    Video Vietnamese-American Youth Optimistic About Obama's Visit to Vietnam

    U.S. President Barack Obama's visit to Vietnam later this month comes at a time when Vietnam is seeking stronger ties with the United States. Many Vietnamese Americans, especially the younger generation, are optimistic Obama’s trip will help further reconciliation between the two former foes. Elizabeth Lee has more from the community called "Little Saigon" located south of Los Angeles.
    Video

    Video First-generation, Afghan-American Student Sets Sights on Basketball Glory

    Their parents are immigrants to the United States. They are kids who live between two worlds -- their parents' homeland and the U.S. For many of them, they feel most "American" at school. It can be tricky balancing both worlds. In this report, produced by Beth Mendelson, Arash Arabasadi tells us about one Afghan-American student who seems to be coping -- one shot at a time.
    Video

    Video Newest US Citizens, Writing the Next Great Chapter

    While universities across the United States honor their newest graduates this Friday, many immigrants in downtown Manhattan are celebrating, too. One hundred of them, representing 31 countries across four continents, graduated as U.S. citizens, joining the ranks of 680,000 others every year in New York and cities around the country.
    Video

    Video Vietnam Sees Strong Economic Growth Despite Incomplete Reforms
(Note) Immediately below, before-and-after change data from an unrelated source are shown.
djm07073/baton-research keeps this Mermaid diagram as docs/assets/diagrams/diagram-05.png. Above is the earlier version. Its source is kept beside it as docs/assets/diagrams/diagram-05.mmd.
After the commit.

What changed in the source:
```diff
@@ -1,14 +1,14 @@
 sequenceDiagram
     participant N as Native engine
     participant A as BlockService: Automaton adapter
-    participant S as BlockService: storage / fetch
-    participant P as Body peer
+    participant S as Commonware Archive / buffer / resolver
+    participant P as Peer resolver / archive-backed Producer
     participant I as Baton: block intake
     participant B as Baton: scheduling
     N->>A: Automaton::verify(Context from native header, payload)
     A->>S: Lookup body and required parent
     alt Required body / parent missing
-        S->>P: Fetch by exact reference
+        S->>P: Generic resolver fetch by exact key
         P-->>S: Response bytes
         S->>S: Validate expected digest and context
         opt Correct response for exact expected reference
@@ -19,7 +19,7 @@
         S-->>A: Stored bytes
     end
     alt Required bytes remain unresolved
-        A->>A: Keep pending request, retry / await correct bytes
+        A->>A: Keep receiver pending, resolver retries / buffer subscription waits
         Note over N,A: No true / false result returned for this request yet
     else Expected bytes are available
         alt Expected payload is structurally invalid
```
    Vietnam has transformed its communist economy to become one of the world's fastest-growing nations. While the reforms are incomplete, multinational corporations see a profitable future in Vietnam and have made major investments -- as VOA's Jim Randle reports.
    Video

    Video Qatar Denies World Cup Corruption

    The head of Qatar’s organizing committee for the 2022 World Cup insists his country's bid to host the soccer tournament was completely clean, despite the corruption scandals that have rocked the sport’s governing body, FIFA. Hassan Al-Thawadi also said new laws would offer protection to migrants working on World Cup construction projects. VOA's Henry Ridgwell reports.
    Video

    Video Infrastructure Funding Puts Cambodia on Front Line of International Politics

    When leaders of the world’s seven most developed economies meet in Japan next week, demands for infrastructure investment world wide will be high on the agenda. Japanese Prime Minister Shinzo Abe’s push for “quality infrastructure investment” throughout Asia has been widely viewed as a counter to the rise of Chinese investment flooding into region.
    Video

    Video Democrats Fear Party Unity a Casualty in Clinton-Sanders Battle

    Democratic presidential front-runner Hillary Clinton claimed a narrow victory in Tuesday's Kentucky primary even as rival Bernie Sanders won in Oregon. Tensions between the two campaigns are rising, prompting fears that the party will have a difficult time unifying to face the presumptive Republican nominee, Donald Trump. VOA national correspondent Jim Malone has more from Washington.
    Video

    Video Portrait of a Transgender Marriage: Husband and Wife Navigate New Roles

    As controversy continues in North Carolina over the use of public bathrooms by transgender individuals, personal struggles with gender identity that were once secret are now coming to light. VOA’s Tina Trinh explored the ramifications for one couple as part of trans.formation, a series of stories on transgender issues.
    Video

    Video Amerikan Hero Flips Stereotype of Middle Eastern Character

    An Iranian American comedian is hoping to connect with American audiences through a film that inverts some of Hollywood's stereotypes about Middle Eastern characters. Sama Dizayee reports.
    Video

    Video Budding Young Inventors Tackle City's Problems with 3-D Printing

    Every city has problems, and local officials and politicians are often frustrated by their inability to solve them. But surprising solutions can come from unexpected places. Students in Baltimore. Maryland, took up the challenge to solve problems they identified in their city, and came up with projects and products to make a difference. VOA's June Soh has more on a digital fabrication competition primarily focused on 3-D design and printing. Carol Pearson narrates.

    Special Report

    Adrift The Invisible African Diaspora